■ TASK: From the entries that follow, gather each line holding the word "design".

■ SOURCE MATERIAL:
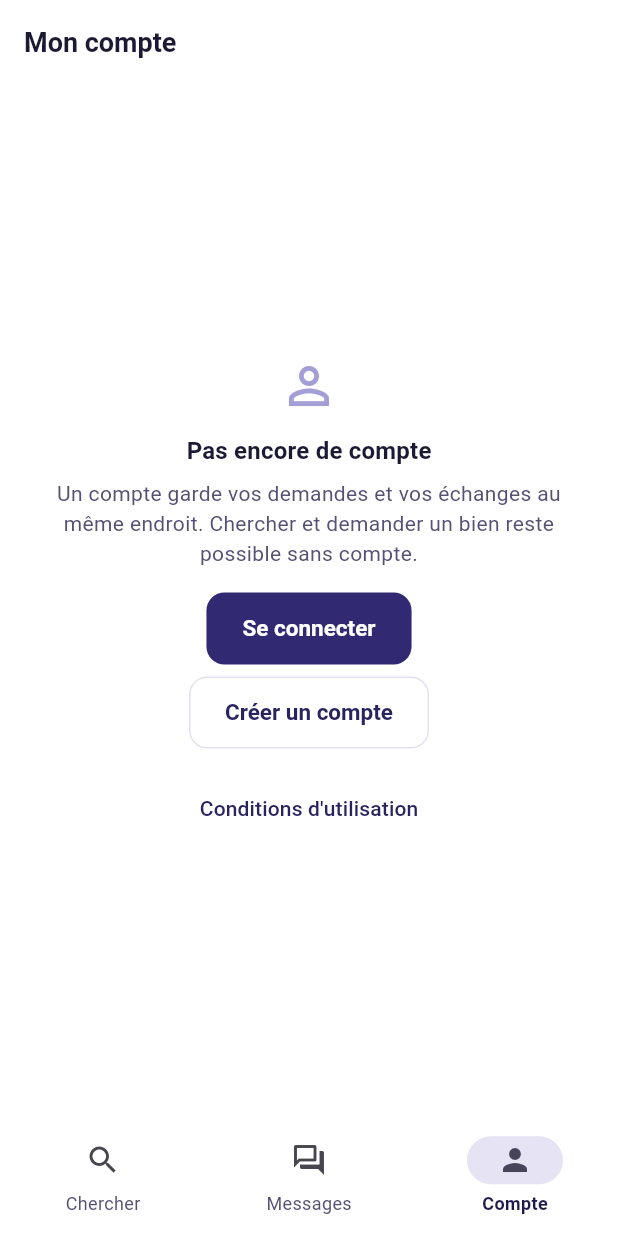
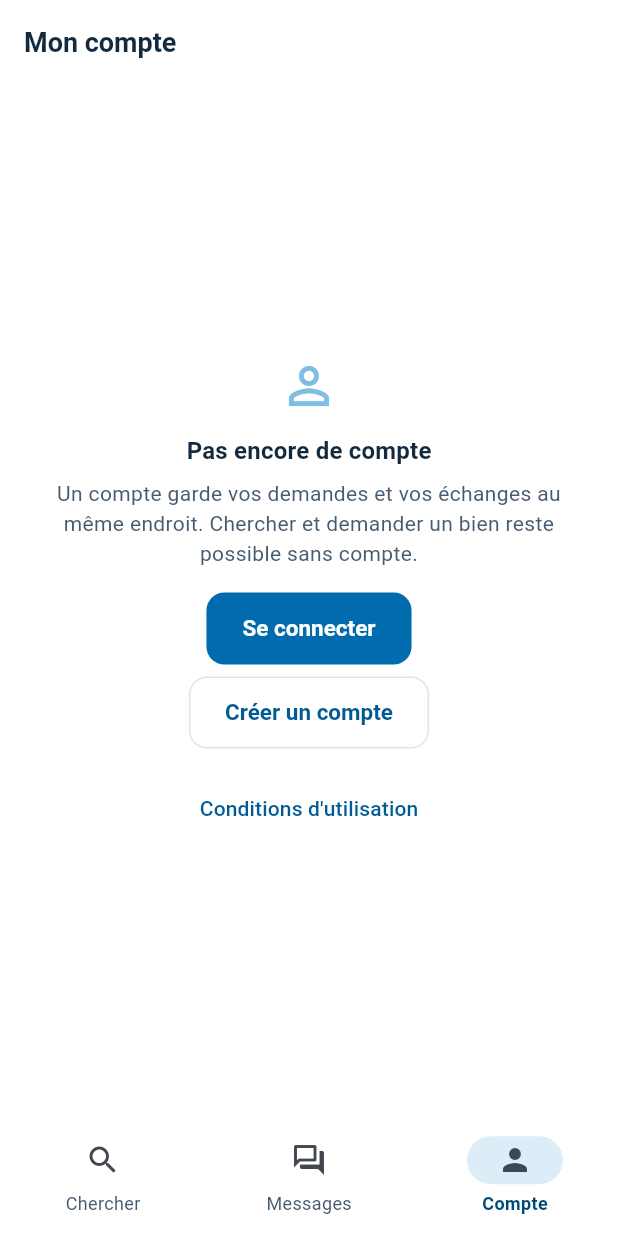
Before and after one commit to abouattara/nogoya, a Flutter app: the AccountScreen screen opened by its route, on a phone screen of 412 x 824 dp. Run offline on Flutter 3.47's test engine with Material 3 defaults, Android fonts, the phone set to English and light mode, and no system bars; our stand-ins replace cached_network_image, dio, flutter_riverpod, flutter_secure_storage, go_router, image_picker and 1 more; accounts and stored records are empty; network calls fail.

Commit message:
Rebatir le design sur le nouveau logo : bleu et orange
Le logo a change : un embleme en ruban qui passe du bleu a l'orange, et
un mot-repere en deux couleurs, « BINOG » bleu et « OYA » orange. Les
teintes sont echantillonnees dans l'image fournie, pas estimees : bleu
#0080CC, orange #F7A53B.

Le site et l'application changent ensemble, parce que l'application
recopie les jetons du site pour qu'une annonce vue sur les deux
appartienne a la meme marque.

Chaque paire texte/fond reellement employee a ete remesuree. Deux
couleurs du logo ne portent pas de texte blanc : le bleu du logo fait
4,2:1, juste sous le seuil, et l'orange 2,0:1. Le primaire est donc un
cran plus dense (#006BAD, 5,7:1), et l'orange porte du texte fonce
(7,4:1) : les pastilles de non-lus de l'application passent du blanc sur
corail au fonce sur orange. Le coeur des favoris devient rouge, la
convention que tout le monde lit, plutot qu'un ambre brun.

La banniere d'accueil reste en bleu profond avec le ruban en lisere : du
texte blanc pose sur le degrade complet serait illisible a son extremite
orange. Le filigrane passe en silhouette blanche, l'embleme etant bleu
en haut et donc invisible tel quel sur un fond bleu.

L'embleme est detoure du JPEG fourni avec une rampe courte sur l'ecart
au blanc : un seuil net aurait dentele les courbes, l'ecart brut aurait
rendu l'orange a moitie transparent. Les fichiers du site changent de
nom (logo-embleme*.png) : sous l'ancien nom, le navigateur et le cache
d'images de Next continuaient de servir l'ancien logo.

Co-Authored-By: Claude Fable 5.2 <noreply@anthropic.com>

```diff
--- a/mobile/lib/app/shell.dart
+++ b/mobile/lib/app/shell.dart
@@ -45,13 +45,19 @@ class AppShell extends ConsumerWidget {
             icon: Badge(
               isLabelVisible: unread > 0,
               label: Text('$unread'),
-              backgroundColor: AppColors.accent600,
+              // L'orange du logo ne porte pas de blanc (2,0:1) :
+              // le chiffre est donc fonce (7,4:1).
+              backgroundColor: AppColors.accent500,
+              textColor: AppColors.foreground,
               child: const Icon(Icons.forum_outlined),
             ),
             selectedIcon: Badge(
               isLabelVisible: unread > 0,
               label: Text('$unread'),
-              backgroundColor: AppColors.accent600,
+              // L'orange du logo ne porte pas de blanc (2,0:1) :
+              // le chiffre est donc fonce (7,4:1).
+              backgroundColor: AppColors.accent500,
+              textColor: AppColors.foreground,
               child: const Icon(Icons.forum),
             ),
             label: 'Messages',
--- a/mobile/lib/core/theme/app_colors.dart
+++ b/mobile/lib/core/theme/app_colors.dart
@@ -2,55 +2,61 @@ import 'package:flutter/material.dart';
 
 /// Les couleurs de BINOGOYA, reprises telles quelles du site.
 ///
-/// Les valeurs viennent de `frontend/src/app/globals.css`. Les recopier
-/// plutot que de les reinventer evite qu'une annonce vue sur le téléphone
-/// et la meme annonce vue sur le site paraissent appartenir a deux
-/// marques. Les rapports de contraste notes en commentaire ont ete
-/// mesures lors de la refonte du design sur le logo ; ils valent ici
-/// aussi, et c'est ce qui interdit le texte blanc sur `accent500`.
+/// Les valeurs viennent de `frontend/src/app/globals.css`, elles-mêmes
+/// échantillonnées dans le logo : le bleu de « BINOG », l'orange de
+/// « OYA ». Les recopier plutôt que de les réinventer évite qu'une annonce
+/// vue sur le téléphone et la même annonce vue sur le site paraissent
+/// appartenir à deux marques.
+///
+/// Les rapports de contraste notés en commentaire ont été mesurés. Deux
+/// couleurs du logo ne portent pas de texte blanc : le bleu `brand500`
+/// (4,2:1, sous le seuil de 4,5) et l'orange `accent500` (2,0:1). Un
+/// bouton prend `brand600` ; sur l'orange, le texte est foncé.
 abstract final class AppColors {
-  // Indigo du ruban du logo.
-  static const brand50 = Color(0xFFF3F2FA);
-  static const brand100 = Color(0xFFE5E3F4);
-  static const brand200 = Color(0xFFC9C5E8);
-  static const brand300 = Color(0xFFA49ED6);
-  static const brand400 = Color(0xFF7B73BE);
-  static const brand500 = Color(0xFF574EA1);
+  // Bleu du logo.
+  static const brand50 = Color(0xFFEFF7FC);
+  static const brand100 = Color(0xFFDCEDF8);
+  static const brand200 = Color(0xFFB5D9F0);
+  static const brand300 = Color(0xFF7FBDE4);
+  static const brand400 = Color(0xFF3C9BD6);
 
-  /// Primaire. Blanc dessus : 12,3:1.
-  static const brand600 = Color(0xFF312A73);
+  /// La couleur du logo. Blanc dessus : 4,2:1, trop peu pour du texte.
+  static const brand500 = Color(0xFF0080CC);
 
-  /// Survol et presse : 14,0:1.
-  static const brand700 = Color(0xFF29235F);
-  static const brand800 = Color(0xFF1F1A4A);
-  static const brand900 = Color(0xFF161236);
+  /// Primaire. Blanc dessus : 5,7:1.
+  static const brand600 = Color(0xFF006BAD);
 
-  // Corail du logo.
-  static const accent50 = Color(0xFFFEF1F2);
-  static const accent100 = Color(0xFFFDE2E5);
-  static const accent200 = Color(0xFFFAC4CB);
-  static const accent300 = Color(0xFFF59AA6);
-  static const accent400 = Color(0xFFEF7080);
+  /// Survol et pressé : 7,3:1.
+  static const brand700 = Color(0xFF005A94);
+  static const brand800 = Color(0xFF004876);
+  static const brand900 = Color(0xFF003556);
 
-  /// La couleur du logo. Jamais de texte blanc dessus.
-  static const accent500 = Color(0xFFE75267);
+  // Orange du logo.
+  static const accent50 = Color(0xFFFFF8ED);
+  static const accent100 = Color(0xFFFEECD0);
+  static const accent200 = Color(0xFFFDD9A0);
+  static const accent300 = Color(0xFFFBC16B);
+  static const accent400 = Color(0xFFF9B24F);
 
-  /// Le seul corail qui porte du blanc (4,7:1).
-  static const accent600 = Color(0xFFD23A52);
-  static const accent700 = Color(0xFFAE2C41);
+  /// La couleur du logo. Texte foncé dessus (7,4:1), jamais blanc (2,0:1).
+  static const accent500 = Color(0xFFF7A53B);
+
+  /// Le seul orange qui porte du blanc (5,0:1).
+  static const accent600 = Color(0xFFA85D08);
+  static const accent700 = Color(0xFF8F4E08);
 
   static const background = Color(0xFFFFFFFF);
   static const surface = Color(0xFFFFFFFF);
   static const surfaceMuted = brand50;
   static const surfaceHover = brand100;
 
-  /// Presque noir, sous-teinte indigo : 16,9:1.
-  static const foreground = Color(0xFF1C1A33);
+  /// Presque noir, sous-teinte bleue : 14,9:1.
+  static const foreground = Color(0xFF13293D);
 
-  /// Texte secondaire : 7,5:1 sur blanc.
-  static const foregroundMuted = Color(0xFF565073);
+  /// Texte secondaire : 6,9:1 sur blanc.
+  static const foregroundMuted = Color(0xFF475C71);
 
-  static const border = Color(0xFFE3E0F1);
+  static const border = Color(0xFFDBE6EF);
   static const borderStrong = brand300;
 
   static const successBg = Color(0xFFDCFCE7);
--- a/mobile/lib/features/account/account_screen.dart
+++ b/mobile/lib/features/account/account_screen.dart
@@ -219,13 +219,13 @@ class _Entry extends StatelessWidget {
             Container(
               padding: const EdgeInsets.symmetric(horizontal: 7, vertical: 2),
               decoration: BoxDecoration(
-                color: AppColors.accent600,
+                color: AppColors.accent500,
                 borderRadius: BorderRadius.circular(999),
               ),
               child: Text(
                 '$badge',
                 style: const TextStyle(
-                  color: Colors.white,
+                  color: AppColors.foreground,
                   fontSize: 11,
                   fontWeight: FontWeight.w700,
                 ),
--- a/mobile/lib/shared/widgets/product_card.dart
+++ b/mobile/lib/shared/widgets/product_card.dart
@@ -167,7 +167,7 @@ class _FavoriteButton extends StatelessWidget {
           child: Icon(
             isFavorite ? Icons.favorite : Icons.favorite_border,
             size: 18,
-            color: isFavorite ? AppColors.accent600 : AppColors.foregroundMuted,
+            color: isFavorite ? AppColors.danger600 : AppColors.foregroundMuted,
             semanticLabel: isFavorite ? 'Retirer des favoris' : 'Ajouter aux favoris',
           ),
         ),
--- a/mobile/pubspec.yaml
+++ b/mobile/pubspec.yaml
@@ -72,6 +72,9 @@ flutter:
   # the material Icons class.
   uses-material-design: true
 
+  assets:
+    - assets/logo-binogoya.png
+
   # To add assets to your application, add an assets section, like this:
   # assets:
   #   - images/a_dot_burr.jpeg
```
Also changed, not shown: mobile/lib/features/catalog/catalog_screen.dart (+30 -1 lines), frontend/public/logo-binogoya-96.png (deleted), frontend/public/logo-binogoya.png (deleted), frontend/public/logo-embleme-96.png (added), frontend/public/logo-embleme.png (added), frontend/src/app/icon.png, mobile/assets/logo-binogoya.png (added), 13 other files.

■ TASK SOLUTION:
Rebatir le design sur le nouveau logo : bleu et orange
-/// mesures lors de la refonte du design sur le logo ; ils valent ici
   uses-material-design: true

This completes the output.